A job fair catering only to U.S. military veterans drew an estimated 1,000 men and women to the deck of the U.S. Intrepid last week.
The job fair is one of 100 that will be held in cities around the country by the U.S. Chamber of Commerce and the U.S. Department of Labor. The fairs come at a time when unemployment among veterans far exceeds the national average.
"Companies want to hire veterans, but don't always know how to find them," said Kevin Schmiegel, vice-president of the U.S. Chamber of Commerce. The events are supposed to facilitate the introductions, but there is a requirement for participating employers -- they must be hiring and have real jobs available.
Former Army Staff Sgt. Arturo Gomez of Staten Island said he has been looking for a job since his return from Iraq last August. "I'm in the medical administration field and it's kind of hard," he said. He said he wants to try to use the skills he obtained from his seven years in the military.
The rate of unemployment for returning veterans is markedly higher than the national unemployment rate, especially among those ages 18-24. "Generally these are enlisted people who don't have college degrees yet," said Schmiegel.
"When I was on active duty I didn't have time to go to school because I was always in the war zone," said Valerie Chatelain of Brooklyn, who returned from Iraq last August. The former Army supply specialist told NBC New York she plans to go to work toward a degree once she can find a job.
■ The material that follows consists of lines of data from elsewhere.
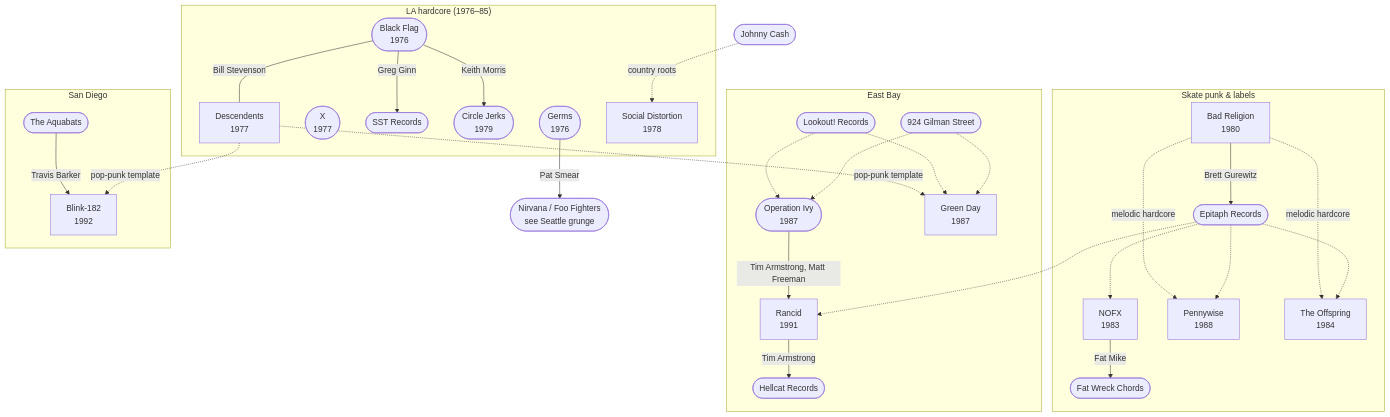
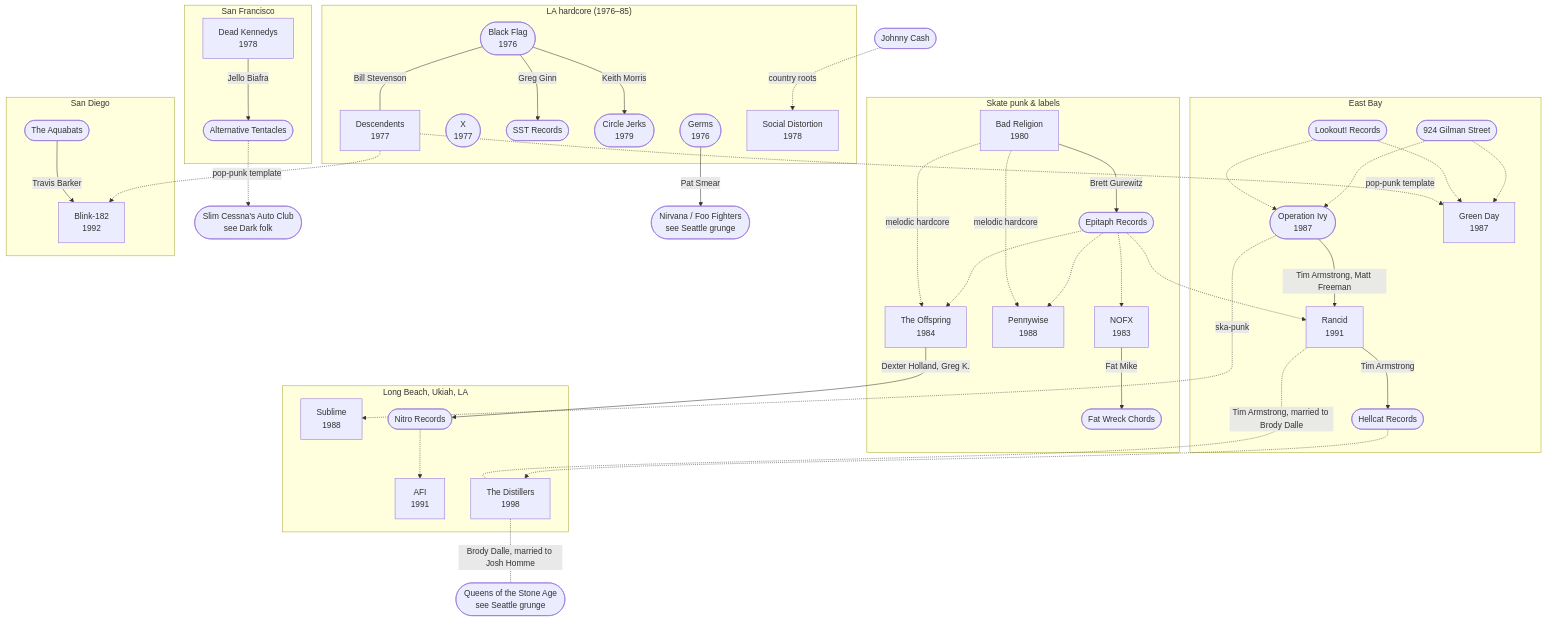
One commit to zrrbite/music-scenes changed the diagram in california-punk/connections.md. Above: the diagram before and after it, drawn with Mermaid. The commit also changed 66 other files, not shown here.

````diff
--- a/california-punk/connections.md
+++ b/california-punk/connections.md
@@ -9,57 +9,77 @@
 ```mermaid
 flowchart TD
     subgraph LA["LA hardcore (1976–85)"]
         GERMS(["Germs<br/>1976"])
         XB(["X<br/>1977"])
         BF(["Black Flag<br/>1976"])
         SST(["SST Records"])
         CJ(["Circle Jerks<br/>1979"])
         DESC["Descendents<br/>1977"]
         SD["Social Distortion<br/>1978"]
     end
     subgraph LABELS["Skate punk & labels"]
         BR["Bad Religion<br/>1980"]
         EPI(["Epitaph Records"])
         NOFX["NOFX<br/>1983"]
         FAT(["Fat Wreck Chords"])
         PW["Pennywise<br/>1988"]
         OFF["The Offspring<br/>1984"]
     end
     subgraph EB["East Bay"]
         GIL(["924 Gilman Street"])
         LO(["Lookout! Records"])
         OPIVY(["Operation Ivy<br/>1987"])
         GD["Green Day<br/>1987"]
         RAN["Rancid<br/>1991"]
         HELL(["Hellcat Records"])
     end
     subgraph SDG["San Diego"]
         B182["Blink-182<br/>1992"]
         AQ(["The Aquabats"])
     end
+    subgraph SF["San Francisco"]
+        DK["Dead Kennedys<br/>1978"]
+        AT(["Alternative Tentacles"])
+    end
+    subgraph MORE["Long Beach, Ukiah, LA"]
+        SUB["Sublime<br/>1988"]
+        NITRO(["Nitro Records"])
+        AFI["AFI<br/>1991"]
+        DIST["The Distillers<br/>1998"]
+    end
+    SCAC(["Slim Cessna's Auto Club<br/>see Dark folk"])
+    QOTSA(["Queens of the Stone Age<br/>see Seattle grunge"])
     NIR(["Nirvana / Foo Fighters<br/>see Seattle grunge"])
     CASH(["Johnny Cash"])
 
     BF -- "Greg Ginn" --> SST
     BF -- "Keith Morris" --> CJ
     BF -- "Bill Stevenson" --- DESC
     GERMS -- "Pat Smear" --> NIR
     BR -- "Brett Gurewitz" --> EPI
     NOFX -- "Fat Mike" --> FAT
     EPI -.-> OFF
     EPI -.-> PW
     EPI -.-> NOFX
     EPI -.-> RAN
     BR -. "melodic hardcore" .-> PW
     BR -. "melodic hardcore" .-> OFF
     GIL -.-> OPIVY
     GIL -.-> GD
     LO -.-> GD
     LO -.-> OPIVY
     OPIVY -- "Tim Armstrong, Matt Freeman" --> RAN
     RAN -- "Tim Armstrong" --> HELL
     DESC -. "pop-punk template" .-> GD
     DESC -. "pop-punk template" .-> B182
     AQ -- "Travis Barker" --> B182
     CASH -. "country roots" .-> SD
+    DK -- "Jello Biafra" --> AT
+    AT -.-> SCAC
+    OFF -- "Dexter Holland, Greg K." --> NITRO
+    NITRO -.-> AFI
+    HELL -.-> DIST
+    RAN -. "Tim Armstrong, married to Brody Dalle" .- DIST
+    DIST -. "Brody Dalle, married to Josh Homme" .- QOTSA
+    OPIVY -. "ska-punk" .-> SUB
 ```
````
"We're revising the way we transition people from military to civilian life," said Raymond Jefferson, assistant Secretary of Labor, visiting the Manhattan fair. "We want to give these men and women a better chance."